INPUT FOR THIS TASK:
____

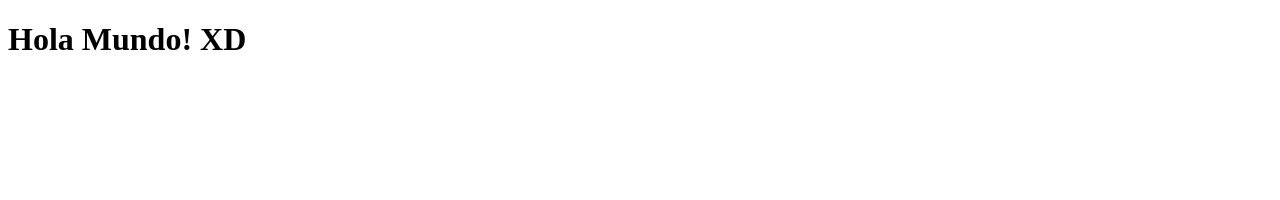
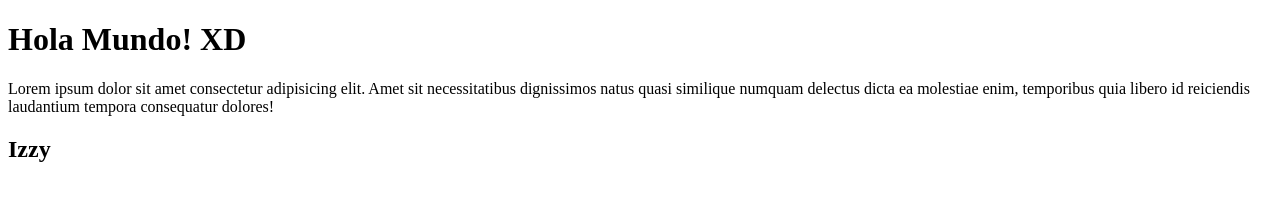
Before and after one commit to SimonKhi/Portfolio, a plain HTML site: page index.html in a window 1280 px wide. Drawn offline with Linux system fonts and the light colour scheme.

```diff
--- a/index.html
+++ b/index.html
@@ -7,5 +7,7 @@
 </head>
 <body>
     <h1>Hola Mundo! XD</h1>
+    <p>Lorem ipsum dolor sit amet consectetur adipisicing elit. Amet sit necessitatibus dignissimos natus quasi similique numquam delectus dicta ea molestiae enim, temporibus quia libero id reiciendis laudantium tempora consequatur dolores!</p>
+    <h2>Izzy</h2>
 </body>
 </html>
```
Also changed, not shown: 1 other file.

____

REQUIRED WORK: Please set down each line of the data above exactly as written, without the pictures.

SOLVED EXERCISE:
Before and after one commit to SimonKhi/Portfolio, a plain HTML site: page index.html in a window 1280 px wide. Drawn offline with Linux system fonts and the light colour scheme.

```diff
--- a/index.html
+++ b/index.html
@@ -7,5 +7,7 @@
 </head>
 <body>
     <h1>Hola Mundo! XD</h1>
+    <p>Lorem ipsum dolor sit amet consectetur adipisicing elit. Amet sit necessitatibus dignissimos natus quasi similique numquam delectus dicta ea molestiae enim, temporibus quia libero id reiciendis laudantium tempora consequatur dolores!</p>
+    <h2>Izzy</h2>
 </body>
 </html>
```
Also changed, not shown: 1 other file.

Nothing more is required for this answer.